  • tell you what faults you made, if any
  • give you a copy of the driving test report

You can then either:

  • book your ADI part 3 test
  • apply for a trainee driving instructor licence

A trainee driving instructor licence can help you prepare for the ADI part 3 test.

If you do not pass

The examiner will tell you what faults you made.

You can take the test again if you fail at either your first or second attempt.

You have to book another test and pay again.

Failing the third attempt

You have to retake and pass the ADI part 1 test again if you fail the ADI part 2 test 3 times.

You have to wait 2 years from when you first passed the ADI part 1 test before you can take it again.

Appeal your ADI part 2 test

You can appeal if you think your examiner did not follow the regulations when they carried out your test.

Your test result cannot be changed, but you might get a free retest if your appeal is successful.

How to appeal

You have to appeal to a magistrate’s court or sheriff’s court.

You must appeal to a:

  • magistrate’s court within 6 months if you took your test in England or Wales
  • sheriff’s court within 21 days if you took your test in Scotland

Here are the top three reasons for failing the part 2 test.

3) Picking up a serious fault, especially by not making enough progress.

Imagine that you’re approaching a roundabout and the left lane, which goes ahead, has five vehicles in it. The middle lane, which also goes ahead, is empty.
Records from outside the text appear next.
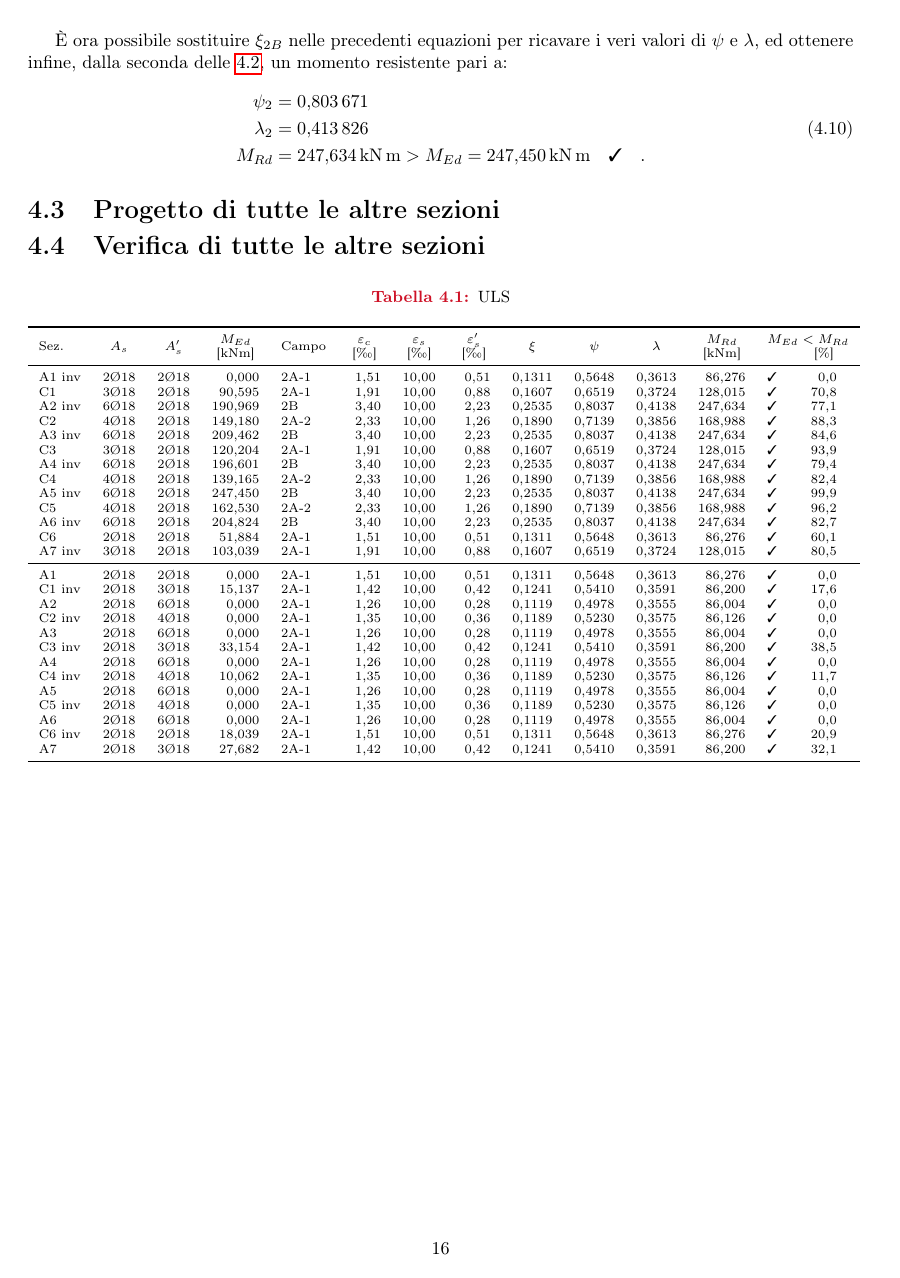
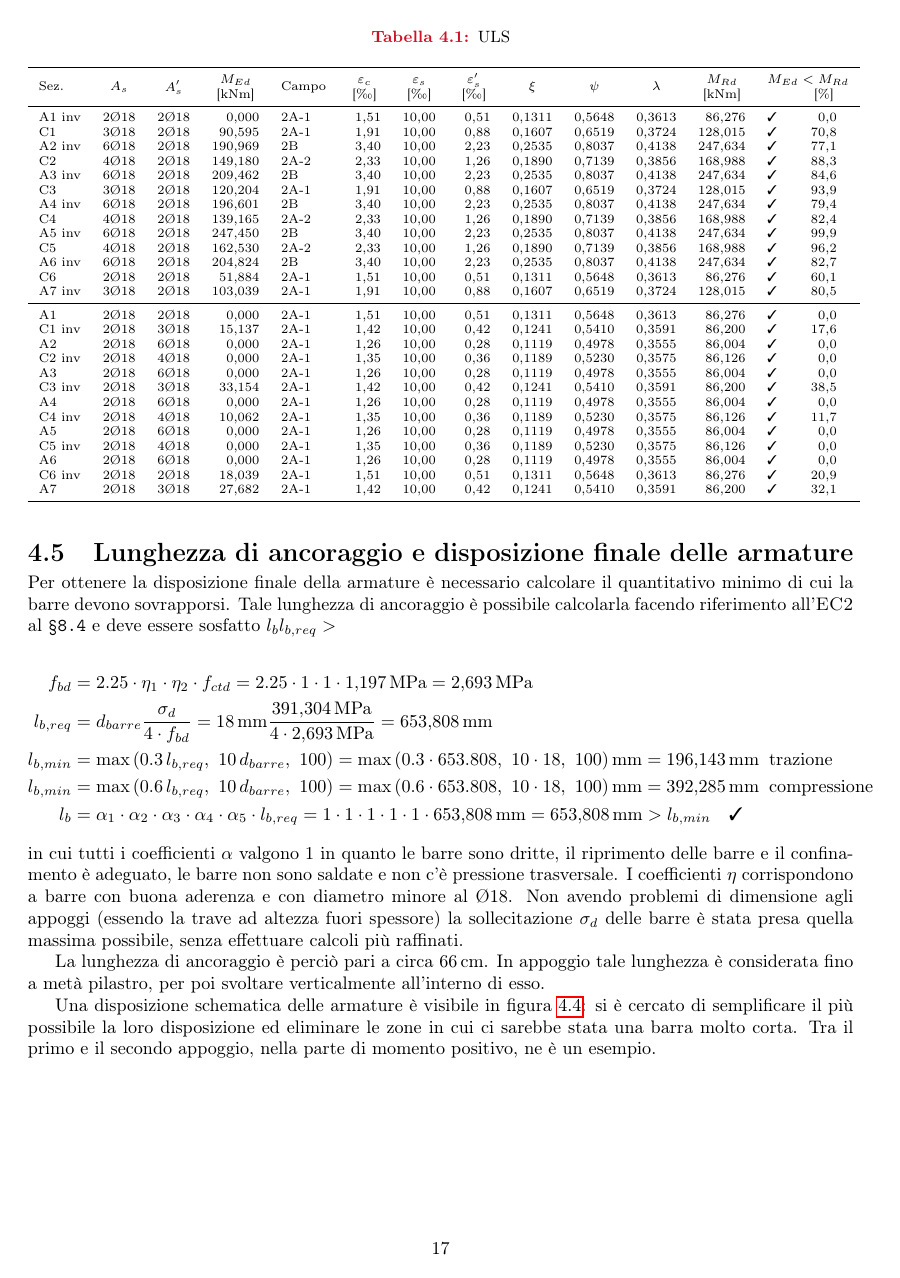
Before and after one commit to sononicola/Tecnica-delle-Costruzioni-Relazione, a LaTeX thesis (Relazione-Tecnica-Costruzioni.tex, which reads CHAPTERS/Trave_azioniNormali.tex): page 16 of 29 before the commit and page 17 of 31 after it. Compiled offline with pdfLaTeX.

Commit message:
capitolo verifica di tutte le altre sezioni

```diff
--- a/CHAPTERS/Trave_azioniNormali.tex
+++ b/CHAPTERS/Trave_azioniNormali.tex
@@ -147,5 +147,3 @@ la quale soddisfa le ipotesi di altezza dell'asse neutro e delle condizioni di t
 % 'lamb': 0.4138260346516767,
 % 'Nrd': 0.0,
 % 'Mrd': 247633547.16419485
-\section{Progetto di tutte le altre sezioni}
-\section{Verifica di tutte le altre sezioni}
@@ -153,6 +163,7 @@ la quale soddisfa le ipotesi di altezza dell'asse neutro e delle condizioni di t
     \centering
     \scriptsize
     \caption{ULS}
+    \label{tab:ULS_M_VerificaSezioni}
     \begin{tabular}{
         l
         c
@@ -204,0 +237,42 @@ la quale soddisfa le ipotesi di altezza dell'asse neutro e delle condizioni di t
+\section{Lunghezza di ancoraggio e disposizione finale delle armature}
+Per ottenere la disposizione finale della armature è necessario calcolare il quantitativo minimo di cui la barre devono sovrapporsi.
+Tale lunghezza di ancoraggio è possibile calcolarla facendo riferimento all'\norma{EC2} al \normaref{\S 8.4} e deve essere sosfatto $l_b l_{b,req}> $
+
+\[
+\begin{split}
+f_{bd}
+&= 2.25 \cdot \eta_{1} \cdot \eta_{2} \cdot f_{ctd}
+= 2.25 \cdot 1 \cdot 1 \cdot \SI{1.197}{\mega\pascal}
+= \SI{2.693}{\mega\pascal}
+\\
+l_{b,req}
+&= d_{barre} \frac{ \sigma_{d} }{ 4 \cdot f_{bd} }
+= \SI{18}{\milli\metre}  \frac{ \SI{391.304}{\mega\pascal} }{ 4 \cdot \SI{2.693}{\mega\pascal} }
+= \SI{653.808}{\milli\metre}
+\\
+l_{b,min}
+&=
+\max { \left( 0.3 \, l_{b,req} ,\  10 \, d_{barre} ,\  100 \right) }
+= \max { \left( 0.3 \cdot 653.808 ,\  10 \cdot 18 ,\  100 \right) } \,\si{\milli\metre}
+= \SI{196.143}{\milli\metre} \; \;\textrm{trazione}
+\\
+l_{b,min}
+&= \max { \left( 0.6 \, l_{b,req} ,\  10 \, d_{barre} ,\  100 \right) }
+= \max { \left( 0.6 \cdot 653.808 ,\  10 \cdot 18 ,\  100 \right) } \,\si{\milli\metre}
+= \SI{392.285}{\milli\metre} \; \;\textrm{compressione}
+\\
+l_{b}
+&= \alpha_{1} \cdot \alpha_{2} \cdot \alpha_{3} \cdot \alpha_{4} \cdot \alpha_{5} \cdot l_{b,req}
+= 1 \cdot 1 \cdot 1 \cdot 1 \cdot 1 \cdot \SI{653.808}{\milli\metre}
+= \SI{653.808}{\milli\metre} > l_{b,min} \quad \checked
+\end{split}
+\]
+in cui tutti i coefficienti $\alpha$ valgono $1$ in quanto le barre sono dritte, il riprimento delle barre e il confinamento è adeguato, le barre non sono saldate e non c'è pressione trasversale.
+I coefficienti $\eta$ corrispondono a barre con buona aderenza e con diametro minore al Ø18.
+Non avendo problemi di dimensione agli appoggi (essendo la trave ad altezza fuori spessore) la sollecitazione $\sigma_{d}$ delle barre è stata presa quella massima possibile, senza effettuare calcoli più raffinati.
+
+La lunghezza di ancoraggio è perciò pari a circa \SI{66}{\centi\metre}.
+In appoggio tale lunghezza è considerata fino a metà pilastro, per poi svoltare verticalmente all'interno di esso.
+
+Una disposizione schematica delle armature è visibile in figura \ref{fig:ULS_M_ULS_M_DisposioneArmature}: si è cercato di semplificare il più possibile la loro disposizione ed eliminare le zone in cui ci sarebbe stata una barra molto corta.
+Tra il primo e il secondo appoggio, nella parte di momento positivo, ne è un esempio.
@@ -204,0 +283,2 @@ la quale soddisfa le ipotesi di altezza dell'asse neutro e delle condizioni di t
+  \label{fig:ULS_M_ULS_M_DisposioneArmature}
+\end{figure}
```
Also changed, not shown: CHAPTERS/pilastro.tex (+3 -3 lines), IMG/ULS_M_DisposioneArmature.pdf (added), IMG/ULS_M_progettazioneTramiteMomentiResistenti.pdf (added), IMG/ULS_M_progettazioneTramiteMomentiResistenti_traslato.pdf (added), CHAPTERS/Trave_azioniNormali.tex (37 more changed lines).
If a learner was to choose the left hand lane then it wouldn’t be a problem. If you did that on a part two then you would fail for not making sufficient progress by overtaking the other vehicles.
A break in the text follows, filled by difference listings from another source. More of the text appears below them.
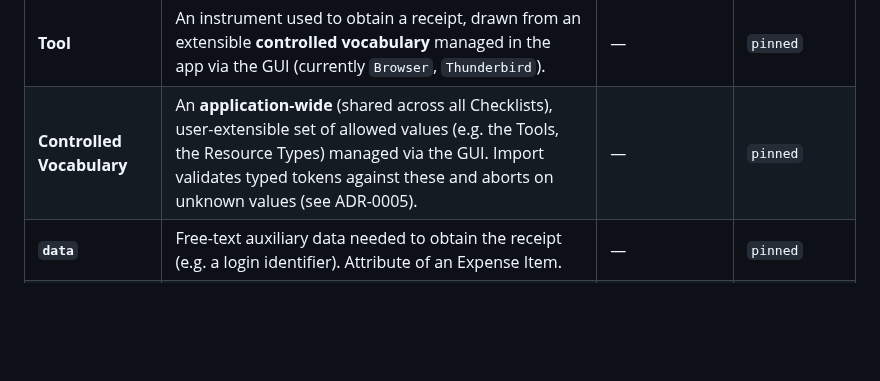
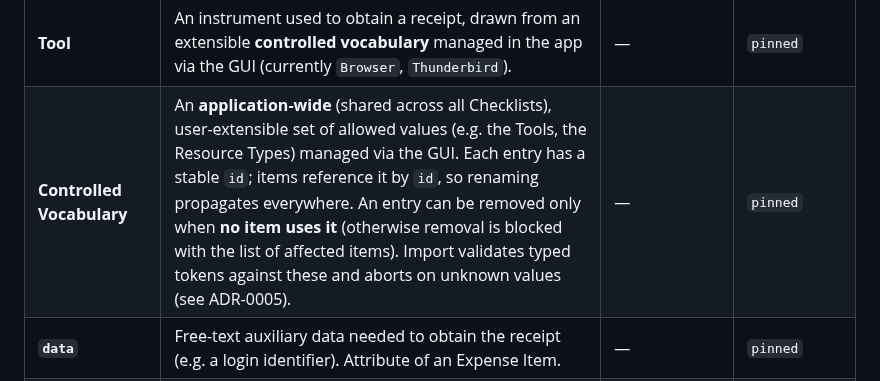
Before and after one commit to automatix/receipt-board, a Markdown page: docs/GLOSSARY.md, the part around the change. GitHub-like rendering; blank space fills up the shorter version.

Commit message:
Glossary: vocabulary rename propagates by id; remove blocked while in use
Co-Authored-By: Claude Opus 4.8 (1M context) <noreply@anthropic.com>

```diff
--- a/docs/GLOSSARY.md
+++ b/docs/GLOSSARY.md
@@ -19,7 +19,7 @@ sharpened. Definitions say what a term **is**, not what it does.
 | **Resource Type** | The kind of a Resource, drawn from an extensible **controlled vocabulary** managed in the app via the GUI (currently `URL`, `Email`). | — | `pinned` |
 | **`tools`** | The Tools of an Expense Item (zero or more) used to obtain its receipt(s). May be empty; there is **no implicit default** — `Browser` is an ordinary value like any other. | — | `pinned` |
 | **Tool** | An instrument used to obtain a receipt, drawn from an extensible **controlled vocabulary** managed in the app via the GUI (currently `Browser`, `Thunderbird`). | — | `pinned` |
-| **Controlled Vocabulary** | An **application-wide** (shared across all Checklists), user-extensible set of allowed values (e.g. the Tools, the Resource Types) managed via the GUI. Import validates typed tokens against these and aborts on unknown values (see ADR-0005). | — | `pinned` |
+| **Controlled Vocabulary** | An **application-wide** (shared across all Checklists), user-extensible set of allowed values (e.g. the Tools, the Resource Types) managed via the GUI. Each entry has a stable `id`; items reference it by `id`, so renaming propagates everywhere. An entry can be removed only when **no item uses it** (otherwise removal is blocked with the list of affected items). Import validates typed tokens against these and aborts on unknown values (see ADR-0005). | — | `pinned` |
 | **`data`** | Free-text auxiliary data needed to obtain the receipt (e.g. a login identifier). Attribute of an Expense Item. | — | `pinned` |
 | **`instructions`** | Free-text note on how to obtain the receipt. Attribute of an Expense Item. | — | `pinned` |
 | **Import** | Seeding a new Checklist from the Markdown checklist format. | — | `provisional` |
```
2) An accumulation of faults. You can only make 6 faults during the one hour drive. It’s very often the case that people fail due to picking up too many small faults rather than a single serious fault.

An example of a small fault would be if the car is jumping when you’re stopping. Harsh braking shows poor planning and will be marked down; one of the key elements of advanced driving and an essential skill you must pass on to learners.

A very common mistake made on part 2 is signalling when it’s not necessary. If you indicate to pull up and move off but nobody is around to see the signal then what is the point of signalling? Do this on an L test and it wouldn’t matter. You’d fail a part 2 for signalling unnecessarily.

1) You’ll learn what the most common fault is on your training.